This then led me to the question – why isn’t Phil Collins going out on the road to see his fans? Well, perhaps these days he’s taking a leaf from the millennial motto book proclaiming, “staying in is the new going out” – and really, can you blame the guy?

Touring on a global scale is gruelling work, especially when you’re an older artist with a family and a discography of smash hits. It’s no wonder that some legendary artists and massive EDM DJs are now choosing to do residencies in the current hotbed of locales – sin city, Las Vegas. Why go on the road when you can stay kaput in a glamorous city and instead, have the fans come to you. Sounds like a much better deal to me.

It’s most likely the residency concept is the reason why Britney, Celine Dion and Jennifer Lopez choose to stay kaput and perform Vegas residences, rather than go on the road. In fact, Cher is doing the same thing soon and will be the first artist ever to play at the The Park Theatre at Monte Carlo, which is currently being built with her, as it’s christening artist.
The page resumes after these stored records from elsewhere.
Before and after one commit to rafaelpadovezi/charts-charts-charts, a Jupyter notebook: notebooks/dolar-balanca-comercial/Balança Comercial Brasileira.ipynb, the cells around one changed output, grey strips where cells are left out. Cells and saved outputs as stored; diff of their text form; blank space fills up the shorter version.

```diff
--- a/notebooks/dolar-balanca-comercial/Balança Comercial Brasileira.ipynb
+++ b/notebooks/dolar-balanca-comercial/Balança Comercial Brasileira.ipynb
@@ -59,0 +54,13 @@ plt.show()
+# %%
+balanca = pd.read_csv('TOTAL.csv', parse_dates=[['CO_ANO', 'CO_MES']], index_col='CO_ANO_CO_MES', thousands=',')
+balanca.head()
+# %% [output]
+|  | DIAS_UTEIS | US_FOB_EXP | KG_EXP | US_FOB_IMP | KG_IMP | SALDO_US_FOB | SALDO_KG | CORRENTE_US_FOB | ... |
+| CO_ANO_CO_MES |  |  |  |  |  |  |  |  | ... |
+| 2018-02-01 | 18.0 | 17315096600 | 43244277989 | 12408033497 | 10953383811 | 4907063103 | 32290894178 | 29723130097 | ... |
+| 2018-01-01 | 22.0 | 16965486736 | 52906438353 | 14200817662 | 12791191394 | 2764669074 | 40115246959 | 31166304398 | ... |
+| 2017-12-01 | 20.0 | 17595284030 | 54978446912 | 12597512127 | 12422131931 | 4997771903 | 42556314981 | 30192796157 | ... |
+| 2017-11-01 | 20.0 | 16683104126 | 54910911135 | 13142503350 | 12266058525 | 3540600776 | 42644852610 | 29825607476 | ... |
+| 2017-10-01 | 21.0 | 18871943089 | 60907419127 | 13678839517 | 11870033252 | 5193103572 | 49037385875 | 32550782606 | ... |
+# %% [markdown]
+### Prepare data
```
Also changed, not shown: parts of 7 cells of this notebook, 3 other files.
So this residency thing sounds like a much more efficient way of doing live shows if you ask me. More shows in one location reduces the price of concert tickets overall and we might as well just make a holiday out of the live concert experience now if we are already willing to shell out thousands of dollars to get up-close to Madonna on her latest tour or see Depeche Mode on a last minute whim. I’d really like to see the travel and tourism industry make residencies a more widespread option –perhaps then the stigma of performing in Vegas will be a thing of the past and we can all start using our passports a little bit more and create holidays that evolve around music experiences and discovering a little more culture – beyond an all-you-can-eat shrimp buffet.